"Raanjhanaa" - celebrates pain of heartbreak
Film: "Raanjhanaa"; Cast: Dhanush, Sonam Kapoor, Abhay Deol, Swara Bhaskar, Mohammed Zeeshan; Director: Anand L. Rai; Rating: ****1/2
This enormously-enriching film about the pain of love has four heroes: Dhanush, Sonam Kapoor, A.R. Rahman's music and the city of Varanasi. Not necessarily in that order. But then 'orderly conduct' is hardly a given in a film about raging unrequited love.
He loves her to death. Cross his heart and hope to die. And it's their wedding day. But they're not getting married to one another. As he returns exhausted from messing up her marriage to another man, the slumbering band-baaja wallahs at his own wedding hasten awake and begin playing a wedding song wearily.
It's a brilliant defiant moment defining the contradictions and savage ironies of romantic associations.
"Raanjhanaa" tells us it's not so cool to fall in love. Unless you're ready to slither on the ground for love, if the need arises.

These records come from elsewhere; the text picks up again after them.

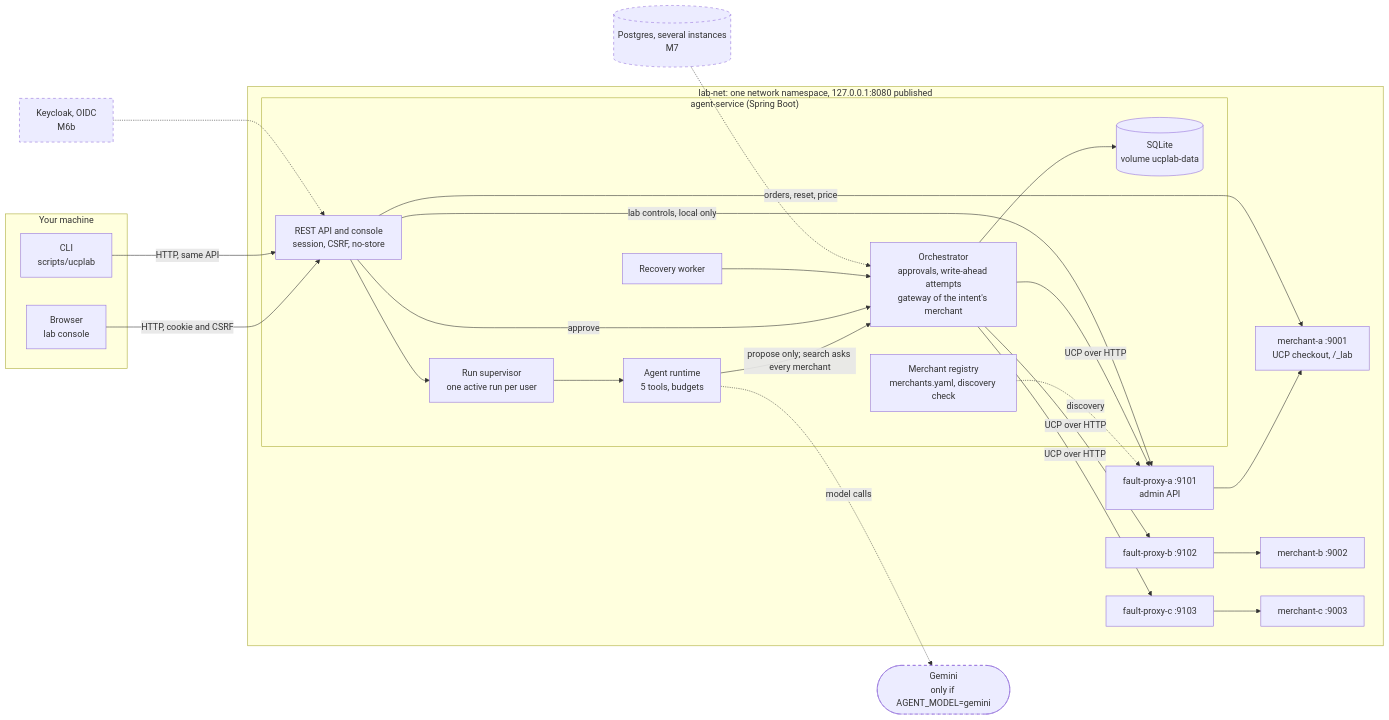
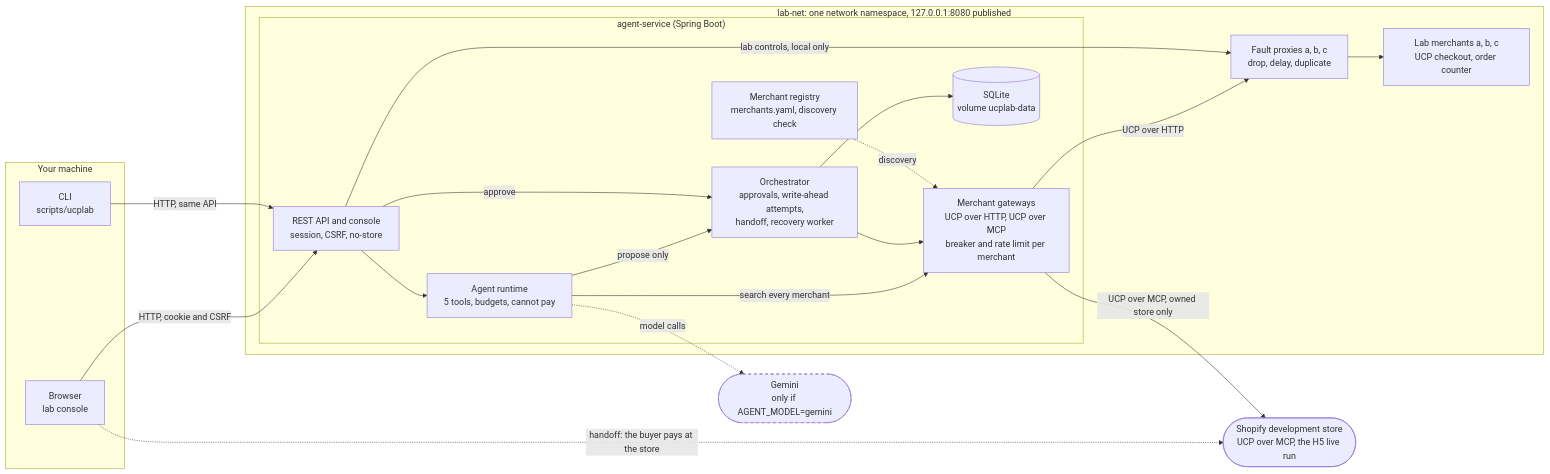
Before and after one commit to pranishpushkar/UCPCheckoutAgent: the diagram in README.md, drawn with Mermaid. The commit also changed other lines of this file and 2 other files, not shown here.

First line of the commit message:
Docs: the README for H5, and the story of the Stage 3 live runs (16, 19, N1)

````diff
--- a/README.md
+++ b/README.md
@@ -70,46 +69,38 @@
 ```mermaid
 flowchart LR
   subgraph host["Your machine"]
     browser["Browser<br/>lab console"]
     cli["CLI<br/>scripts/ucplab"]
   end
   subgraph ns["lab-net: one network namespace, 127.0.0.1:8080 published"]
     subgraph svc["agent-service (Spring Boot)"]
       api["REST API and console<br/>session, CSRF, no-store"]
-      sup["Run supervisor<br/>one active run per user"]
-      rt["Agent runtime<br/>5 tools, budgets"]
+      rt["Agent runtime<br/>5 tools, budgets, cannot pay"]
+      orch["Orchestrator<br/>approvals, write-ahead attempts,<br/>handoff, recovery worker"]
+      gw["Merchant gateways<br/>UCP over HTTP, UCP over MCP<br/>breaker and rate limit per merchant"]
       reg["Merchant registry<br/>merchants.yaml, discovery check"]
-      orch["Orchestrator<br/>approvals, write-ahead attempts<br/>gateway of the intent's merchant"]
-      rec["Recovery worker"]
       db[("SQLite<br/>volume ucplab-data")]
     end
-    proxyA["fault-proxy-a :9101<br/>admin API"]
-    proxyB["fault-proxy-b :9102"]
-    proxyC["fault-proxy-c :9103"]
-    merchantA["merchant-a :9001<br/>UCP checkout, /_lab"]
-    merchantB["merchant-b :9002"]
-    merchantC["merchant-c :9003"]
+    proxies["Fault proxies a, b, c<br/>drop, delay, duplicate"]
+    merchants["Lab merchants a, b, c<br/>UCP checkout, order counter"]
   end
+  shopify(["Shopify development store<br/>UCP over MCP, the H5 live run"])
   gemini(["Gemini<br/>only if AGENT_MODEL=gemini"])
-  keycloak["Keycloak, OIDC<br/>M6b"]
-  pg[("Postgres, several instances<br/>M7")]
 
-  browser -->|HTTP, cookie and CSRF| api
-  cli -->|HTTP, same API| api
-  api --> sup --> rt
-  rt -->|propose only; search asks every merchant| orch
-  api -->|approve| orch
+  browser -->|"HTTP, cookie and CSRF"| api
+  cli -->|"HTTP, same API"| api
+  api --> rt
+  rt -->|"search every merchant"| gw
+  rt -->|"propose only"| orch
+  api -->|"approve"| orch
   orch --> db
-  rec --> orch
-  reg -.->|discovery| proxyA
-  rt -.->|model calls| gemini
-  orch -->|UCP over HTTP| proxyA --> merchantA
-  orch -->|UCP over HTTP| proxyB --> merchantB
-  orch -->|UCP over HTTP| proxyC --> merchantC
-  api -->|lab controls, local only| proxyA
-  api -->|orders, reset, price| merchantA
-  keycloak -.-> api
-  pg -.-> orch
-  classDef next stroke-dasharray: 5 5
-  class keycloak,pg,gemini next
+  orch --> gw
+  reg -.->|"discovery"| gw
+  gw -->|"UCP over HTTP"| proxies --> merchants
+  gw -->|"UCP over MCP, owned store only"| shopify
+  browser -.->|"handoff: the buyer pays at the store"| shopify
+  api -->|"lab controls, local only"| proxies
+  rt -.->|"model calls"| gemini
+  classDef ext stroke-dasharray: 5 5
+  class gemini ext
 ```
````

Ever wondered why we FALL and not rise in love? Just looking at this unforgettable dazzling and non-derivative take on unrequited love set amidst the bustling river-bank politics of Varanasi, we know all over again that love can kill your spirit, soul, self esteem and finally, your physical presence as well.
Angry, aggressive, passionate, temperamental, moody and quite simply majestic, "Raanjhanaa" is an opulent, epic, seductive, raging and rippling ode to love. The script, by Himanshu Sharma, journeys from the loverboy Kundan's childhood when he first sees his object of adoration doing her namaaz, and follows him to adulthood, much in the same way as he follows Zoya around.

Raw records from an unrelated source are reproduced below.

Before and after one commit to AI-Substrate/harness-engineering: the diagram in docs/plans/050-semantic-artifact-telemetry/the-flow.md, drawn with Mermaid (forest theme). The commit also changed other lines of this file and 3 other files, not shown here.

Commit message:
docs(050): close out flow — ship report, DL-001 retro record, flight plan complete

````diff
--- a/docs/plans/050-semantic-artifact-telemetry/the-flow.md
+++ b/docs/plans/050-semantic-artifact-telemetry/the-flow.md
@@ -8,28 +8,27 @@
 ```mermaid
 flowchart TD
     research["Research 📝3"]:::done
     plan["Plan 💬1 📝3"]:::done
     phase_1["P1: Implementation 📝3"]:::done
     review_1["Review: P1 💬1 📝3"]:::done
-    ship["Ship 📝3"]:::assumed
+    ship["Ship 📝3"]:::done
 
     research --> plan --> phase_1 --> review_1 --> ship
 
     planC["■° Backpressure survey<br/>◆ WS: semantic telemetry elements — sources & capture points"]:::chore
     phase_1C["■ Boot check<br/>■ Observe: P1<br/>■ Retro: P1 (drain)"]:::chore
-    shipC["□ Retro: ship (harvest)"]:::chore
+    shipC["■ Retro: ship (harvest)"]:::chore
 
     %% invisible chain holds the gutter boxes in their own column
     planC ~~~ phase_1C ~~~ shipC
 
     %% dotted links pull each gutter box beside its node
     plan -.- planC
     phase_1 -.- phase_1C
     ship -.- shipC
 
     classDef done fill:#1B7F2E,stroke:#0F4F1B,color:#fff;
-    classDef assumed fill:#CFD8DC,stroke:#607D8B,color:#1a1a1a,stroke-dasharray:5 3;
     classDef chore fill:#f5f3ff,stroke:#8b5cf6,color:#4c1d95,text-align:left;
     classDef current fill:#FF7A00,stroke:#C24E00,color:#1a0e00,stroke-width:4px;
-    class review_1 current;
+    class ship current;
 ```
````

In seductive spirals of song-filled rhapsody, we see Kundan pursuing his lady-love through the robust gallis and mohallahs of Varanasi. It's a beautifully charted journey, much less foul-mouthed and belligerent than Habib Faisal's "Ishaqzaade" and far more mature and relevant than Ayan Mukerji's "Yeh Jawaani Hai Deewani". It is also made vastly enjoyable by the director's confident and unhurried control over his lover's uncontrollable passion. It's as though Rai knows that the heart is more prone to betrayal than redemption.